Just for kicks, he decided to check the rotor phasing. It was off. The distributor was tight as could be, the rotor, which is non-adjustable was tight as could be. That left us wondering how could a car go from running perfect - 9.90 @ 171 to like this like someone flipped a light switch. We weren't going to take any chances and changed the distributor and rotor. We made sure the rotor phasing was ok, started it up, set the timing at 34 degrees and tested it. Everything checked out ok and the car was clean up to the converter stall point of 6500 RPM.
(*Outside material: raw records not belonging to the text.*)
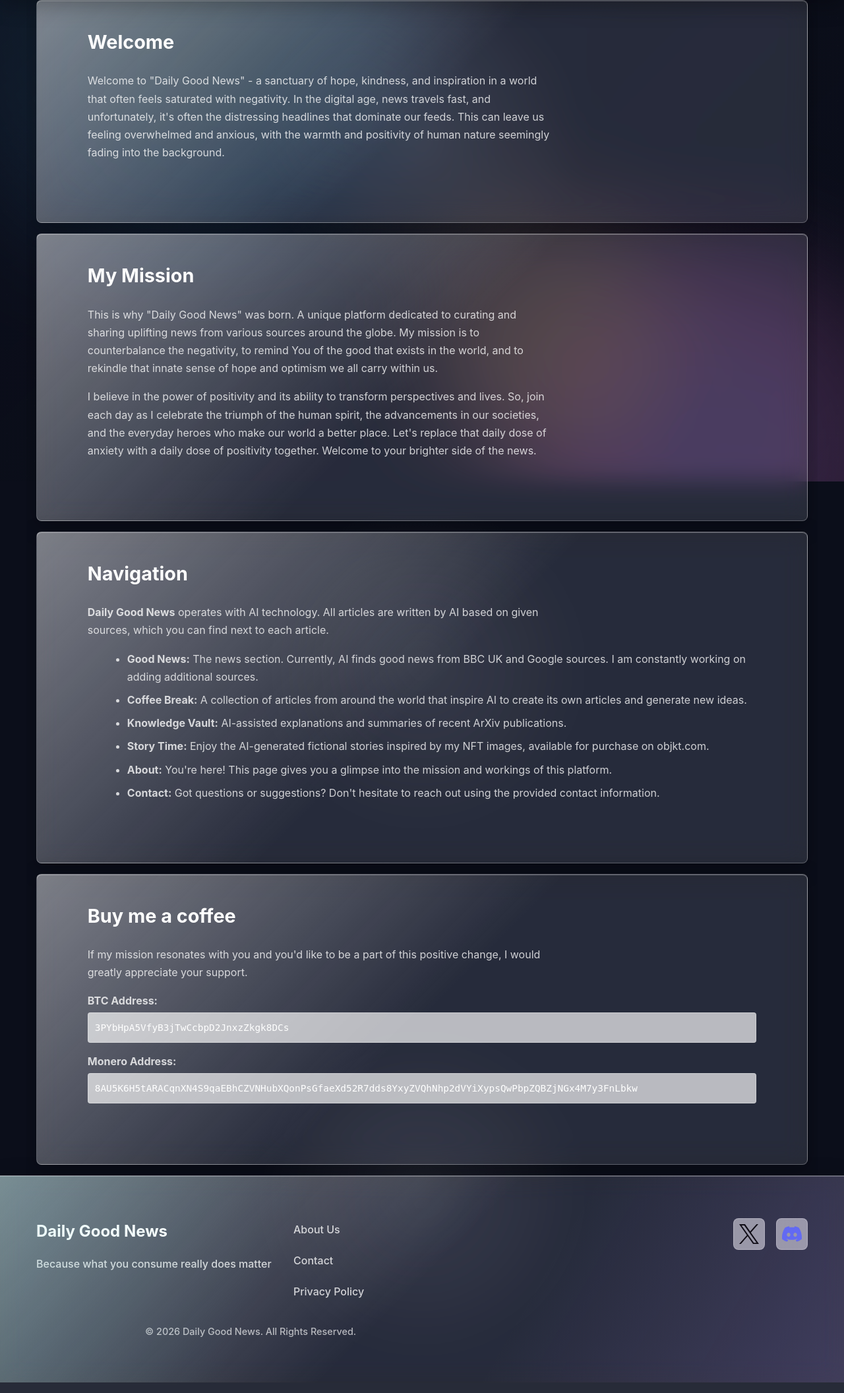
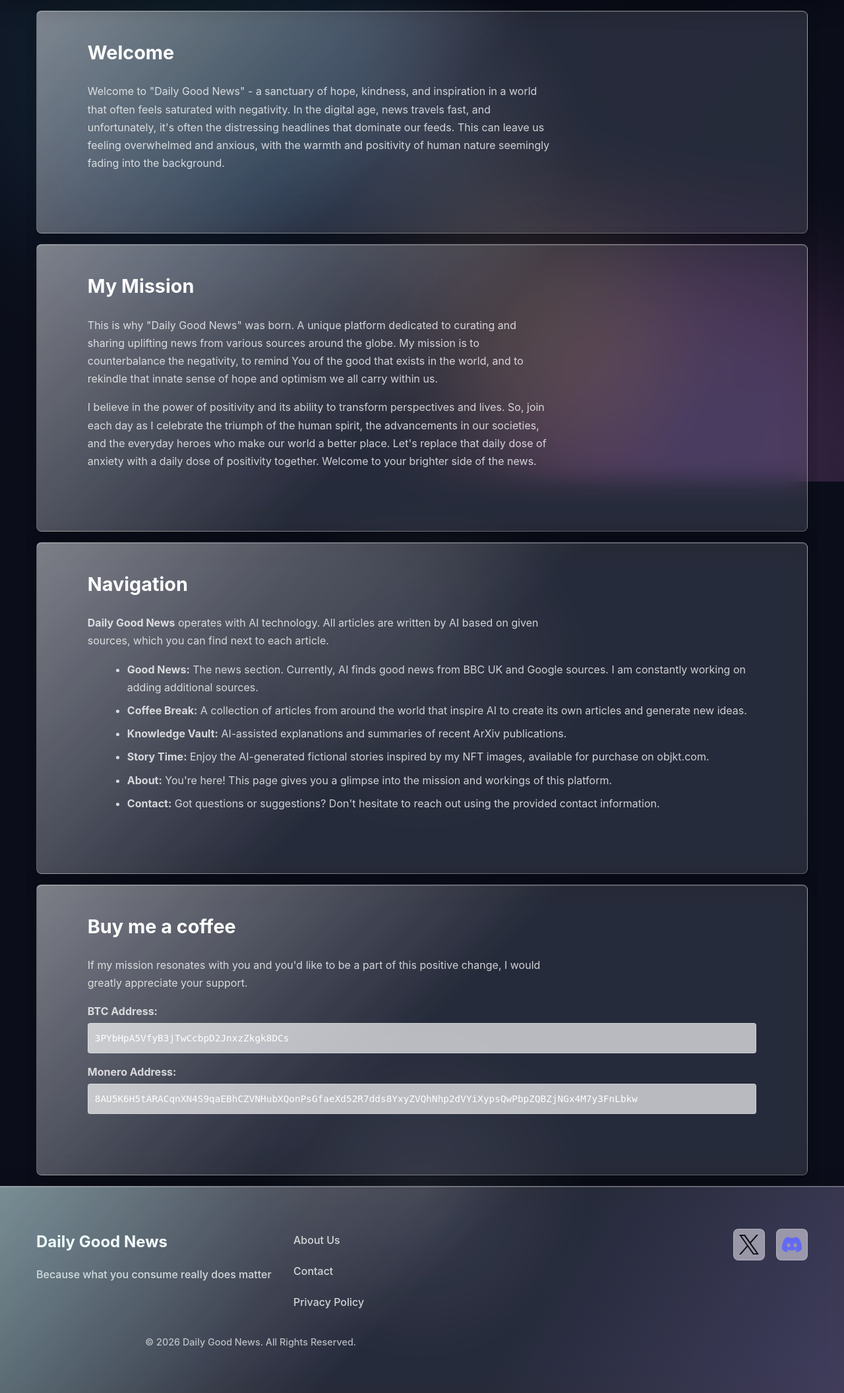
Before and after one commit to skillsharer/dailygoodnews-frontend, a Flask app: page /about in a window 1280 px wide. Shown: the part 70-2182 px from the top of the page at 66% size. Run offline with Flask 3, Linux system fonts and the light colour scheme; parts of the project's set-up code (start-up, migrations or seed data) failed here and were passed over.

Commit message:
Fixed gap at about page

```diff
--- a/static/css/about.css
+++ b/static/css/about.css
@@ -1,4 +1,8 @@
 /* About Page Styles */
+.about-page {
+    padding-top: 1rem;
+}
+
 .about-section {
     padding: 6vw;
     padding-top: clamp(1.5rem, 4vw, 2.75rem);
--- a/templates/about.html
+++ b/templates/about.html
@@ -3,7 +3,7 @@
 {% block title %}About Daily Good News{% endblock %}
 
 {% block content %}
-    <main class="container">
+    <main class="container about-page">
         <section class="about-section">
             <h2><b>Welcome</b></h2>
             <p>Welcome to "Daily Good News" - a sanctuary of hope, kindness, and inspiration in a world that often feels saturated with negativity. In the digital age, news travels fast, and unfortunately, it's often the distressing headlines that dominate our feeds. This can leave us feeling overwhelmed and anxious, with the warmth and positivity of human nature seemingly fading into the background.</p>
```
We got all that done in time for the second time trial (we were thrashing) with a little time to spare. I dialed the car pretty hard and it went out and ran 9.892 @ 170.60 MPH. The car was good again. On his third run, I dialed it like it was eliminations and he was -.001 on the tree and 9.905 at 170.23 MPH. We were really happy with Dad's car on Saturday night. Not only does it go fast, but it consistently, too. His car is easier to dial at this point than the '67 is.

Sunday dawns and brings us back to reality. I'm fairly confident in the dial on the '67 so I set it up for 10.89, just in case I lose some in the sixty. After killing the tree all weekend, I'm .031 to Frank Renda's .026. I thought I killed the tree and when I looked over after letting go I thought I had him by at least .020. I was wrong. On the big end the car had picked up 60' and was on a 10.870. After a bunch of womping and .014 stripe later, I was 10.888 to his dead-on 10.907. So my last two rounds here went pretty much the same way: my breakout to the other guys dead-on.
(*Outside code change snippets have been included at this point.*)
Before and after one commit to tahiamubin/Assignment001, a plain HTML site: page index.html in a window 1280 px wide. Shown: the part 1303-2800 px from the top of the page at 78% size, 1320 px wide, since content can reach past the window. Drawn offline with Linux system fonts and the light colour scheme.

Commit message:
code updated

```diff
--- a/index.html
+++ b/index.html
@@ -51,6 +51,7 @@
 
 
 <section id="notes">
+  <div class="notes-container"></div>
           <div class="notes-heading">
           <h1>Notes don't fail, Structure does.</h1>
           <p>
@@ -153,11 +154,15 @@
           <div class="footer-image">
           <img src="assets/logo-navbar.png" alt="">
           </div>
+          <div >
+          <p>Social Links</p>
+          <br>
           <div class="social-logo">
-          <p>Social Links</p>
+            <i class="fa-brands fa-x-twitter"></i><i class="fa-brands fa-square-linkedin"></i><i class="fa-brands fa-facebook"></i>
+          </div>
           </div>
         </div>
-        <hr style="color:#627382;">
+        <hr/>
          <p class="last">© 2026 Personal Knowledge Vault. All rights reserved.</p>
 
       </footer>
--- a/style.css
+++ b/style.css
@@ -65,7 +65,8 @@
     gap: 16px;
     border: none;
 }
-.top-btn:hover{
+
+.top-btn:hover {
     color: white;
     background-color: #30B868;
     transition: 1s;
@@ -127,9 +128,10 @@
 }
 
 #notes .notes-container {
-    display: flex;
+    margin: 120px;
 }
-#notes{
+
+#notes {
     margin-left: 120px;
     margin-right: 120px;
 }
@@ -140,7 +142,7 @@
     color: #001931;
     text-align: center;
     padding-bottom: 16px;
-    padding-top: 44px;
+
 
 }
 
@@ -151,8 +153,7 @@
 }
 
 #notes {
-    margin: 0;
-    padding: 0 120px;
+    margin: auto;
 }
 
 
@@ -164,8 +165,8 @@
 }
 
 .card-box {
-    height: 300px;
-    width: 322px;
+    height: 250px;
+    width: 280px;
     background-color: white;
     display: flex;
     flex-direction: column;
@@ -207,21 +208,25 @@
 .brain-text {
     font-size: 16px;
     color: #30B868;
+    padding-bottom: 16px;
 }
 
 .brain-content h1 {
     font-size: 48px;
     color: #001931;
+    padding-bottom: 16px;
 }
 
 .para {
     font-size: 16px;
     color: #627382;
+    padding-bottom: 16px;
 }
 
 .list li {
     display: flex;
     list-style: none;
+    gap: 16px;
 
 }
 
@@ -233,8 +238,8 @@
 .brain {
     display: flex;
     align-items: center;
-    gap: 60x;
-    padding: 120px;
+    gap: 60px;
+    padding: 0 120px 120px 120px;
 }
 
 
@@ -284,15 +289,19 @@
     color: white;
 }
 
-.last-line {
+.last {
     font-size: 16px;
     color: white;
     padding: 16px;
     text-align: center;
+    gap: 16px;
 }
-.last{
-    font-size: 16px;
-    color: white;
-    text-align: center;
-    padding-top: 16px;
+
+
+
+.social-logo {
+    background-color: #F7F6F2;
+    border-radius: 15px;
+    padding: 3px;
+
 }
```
Did you know that this is the 4th straight NHRA Race at Atco that I've lost 1st round? I lost first round at the Divisional in 2002, the open and divisional in 2003 and now the open in 2004. I hope to turn that streak around in October when we come back here for the Divisional. Either that or I fly Brian in to drive, seeing that he went 4 rounds at the open here in 2002- his last time in the '67.

I was really confident in the dial on Dad's car going into Sunday based on how it reacted to the numbers on Friday and Saturday. First round (which is Random Pairing) we pull into lanes next to the infamous Tommy DePascale (aka Tommy Dee). We raced Tommy at the Dutch Classic in October last year and it was a good battle, with Ray running 9.900 to Tommy's 9.901 with Dad getting this win by .010 after being .009 on the tree.

I set the car up for a 9.905 or so because of the big speed difference (170 vs. 145) so Dad could keep his foot right in it if he had to. After Dad's -.001 last night, he rolled a little into the box so he was now carrying .032 delay on the .400 pro tree. Ray needed .002 more in the delay box as he left the red light on with a -.002 reaction time to Tommy's .065. Then, of course, the car runs 9.903 on the big end at 170.45 MPH to Tommy's 9.896 at 145.45.

So that wraps up the weekend here at Atco with us extremely happy with how consistent Dad's car is (and how fast it's going and still being consistent) and still having a slight question mark about the '67 Camaro. Time will tell on that combo as the weather gets warmer and the adjusted altitudes go up.

That's it for this update, our next NHRA Race will be at the Lebanon Valley National Open May 15-16, but I'm probably going to take the '67 Camaro up to Epping to run their Hot Rod series on May 2nd. Hopefully by then our new trailer will be in.